Editor's pick: Originally published Jan. 15.
Late last year, Congress slammed shut two giant Social Security loopholes that had let some lucky pensioners up their take by tens of thousands of dollars. But the financially wily will note those loopholes are not quite closed. There remain tactics for maximizing Social Security over a lifetime, but eligible recipients need to act fast, though, because time is running out.
First: what exactly did Congress do? Congress ended benefits that put more money in the pockets of savvy married couples. Loophole one saw the higher earning spouse filing for benefits - then immediately suspending them. That let the lower earning spouse file for spousal benefits - generally 50% of the spouse’s haul - without touching his or her own benefits. That strategy -- called File and Suspend - let the lesser earning spouse delay filing to collect his or her own benefits, allowing them to grow over time (put off collecting until age 70, and the Social Security payout is some 8% higher annually than it would have been if collected at 62, the youngest age able to collect). The higher earning spouse's benefits also remained untouched so they, too, grew. And all the time the lesser earning spouse enriched the family coffers with a monthly spousal benefit (often upwards of $1,000).
A variation - called File and Restrict - let an applicant file only for spousal benefits. Again, that meant the person’s own benefits could continue to grow.
Under the new rules an applicant can collect his own benefits, or spousal benefits, but not both.
Many tax experts insisted this end to these loopholes is a good thing, that only very savvy filers - often ones with the resources to pay independent Social Security experts - had benefited.
But those benefits are in fact not quite closed. Anyone born before mid 1950 can still file for “File and Suspend” up until April 30, 2016. “There is a lot of interest in filing for these benefits now,” said Evan Beach with Campbell Wealth Management in Alexandria, Va.
Experts warned that those who want this benefit should apply at the soonest and not wait until the last minutes.
As for "File and Restrict," many are grandfathered in and can still apply. Beach elaborated: “If you are 62, you can still do the restricted application.” For all practical purposes, those in the 62+ crowd have up to four years to use this tactic, said Beach. For those who are younger, consider it vanished.
Note too: anybody already collecting under either strategy is good to stay. Congress did not claw back benefits already awarded. Divorced spouses and windows also can continue to file for spousal benefits, as had been done. Congress did not attack those payouts.
Note as well: Social Security recipients will still be able to use File and Suspend, as regards collecting their own benefits. Why would a person do that? Usually because he or she was out of work and filed for Social Security. Flashforward and the person gets a new job. So the smart thing to do is “suspend” collecting Social Security, thus accumulating an 8% boost every year Social Security collection is delayed (up until age 70 when no further bonuses accrue, even if the recipient still delays collecting).
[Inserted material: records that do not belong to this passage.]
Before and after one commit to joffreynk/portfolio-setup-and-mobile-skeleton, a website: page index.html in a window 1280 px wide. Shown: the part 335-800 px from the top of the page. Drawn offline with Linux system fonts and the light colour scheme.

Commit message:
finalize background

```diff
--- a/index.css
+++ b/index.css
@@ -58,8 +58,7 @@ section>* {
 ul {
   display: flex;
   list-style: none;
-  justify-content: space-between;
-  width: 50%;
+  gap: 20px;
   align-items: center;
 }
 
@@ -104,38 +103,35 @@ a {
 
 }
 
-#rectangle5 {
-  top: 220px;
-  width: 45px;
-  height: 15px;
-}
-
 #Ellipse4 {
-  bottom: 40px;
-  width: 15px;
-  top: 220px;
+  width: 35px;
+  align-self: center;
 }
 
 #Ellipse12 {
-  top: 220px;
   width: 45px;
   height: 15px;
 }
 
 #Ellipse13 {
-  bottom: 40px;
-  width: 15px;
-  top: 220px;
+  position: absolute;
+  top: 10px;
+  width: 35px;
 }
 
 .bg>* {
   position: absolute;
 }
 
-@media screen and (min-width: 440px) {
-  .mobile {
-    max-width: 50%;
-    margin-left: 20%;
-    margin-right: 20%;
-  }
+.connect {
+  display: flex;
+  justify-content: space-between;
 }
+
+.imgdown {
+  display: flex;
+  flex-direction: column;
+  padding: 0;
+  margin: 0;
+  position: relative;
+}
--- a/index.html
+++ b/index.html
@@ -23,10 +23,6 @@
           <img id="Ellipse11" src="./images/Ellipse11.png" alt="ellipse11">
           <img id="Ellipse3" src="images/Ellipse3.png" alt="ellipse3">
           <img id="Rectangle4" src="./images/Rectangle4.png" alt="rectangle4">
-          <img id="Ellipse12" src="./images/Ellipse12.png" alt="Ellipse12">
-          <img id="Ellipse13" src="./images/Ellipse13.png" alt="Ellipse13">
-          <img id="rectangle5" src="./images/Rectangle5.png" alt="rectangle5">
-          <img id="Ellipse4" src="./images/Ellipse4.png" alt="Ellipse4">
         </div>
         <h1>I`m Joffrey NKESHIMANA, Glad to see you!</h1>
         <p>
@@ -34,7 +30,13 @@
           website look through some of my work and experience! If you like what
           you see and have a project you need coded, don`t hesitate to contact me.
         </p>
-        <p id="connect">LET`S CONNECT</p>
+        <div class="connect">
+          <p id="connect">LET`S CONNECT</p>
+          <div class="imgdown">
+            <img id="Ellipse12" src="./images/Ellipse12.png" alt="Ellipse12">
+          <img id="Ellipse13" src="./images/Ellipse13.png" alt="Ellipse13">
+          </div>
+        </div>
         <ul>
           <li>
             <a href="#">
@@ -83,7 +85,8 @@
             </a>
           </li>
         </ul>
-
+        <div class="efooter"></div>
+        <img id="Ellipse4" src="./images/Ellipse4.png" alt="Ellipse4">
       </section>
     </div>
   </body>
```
If those loopholes are in fact going away, how’s a savvy Social Security pensioner to up his or her benefits? Delay collecting, said multiple Social Security experts. That is the number-one advice given. Collect at 66 - the so called Full Retirement Age, per Social Security - and you get 100% of your benefit. Sound good? Not really because every year you delay, the benefit goes up 8%. Collect at 70 and that means you collect 132% of the benefit.
Collect at 62 and the math is still worse. By the Social Security Administration’s count, the full benefit - for retirees born in the period 1943 to 1954 - is reduced 25%. A hypothetical $1,000 monthly pension at full retirement age shrinks to $750 when collected at 62. And if checks are delayed until age 70, the monthly amount grows to $1,320.
The money question: why do under 2% of us delay collecting until age 70? And why do a full quarter of us start collecting at 62? Experts said early collectors either need the cashflow - no argument with that - or they believe their longevity suggests they won’t live that long. So they might as well collect now.
Both arguments are good, said Social Security experts who preach a policy of making informed decisions about Social Security. Do what you do with knowledge and most experts will give their blessing.
Are more changes expected with Social Security? Very probably, suggested experts, especially as ever more Baby Boomers start collecting. Said Laurie Samay, certified financial planner with Palisades Hudson Financial Group in Scarsdale, N.Y.: “Depending on your age, Social Security may look quite different by the time you approach retirement. The only guarantee is that it is unlikely to become simpler anytime soon.”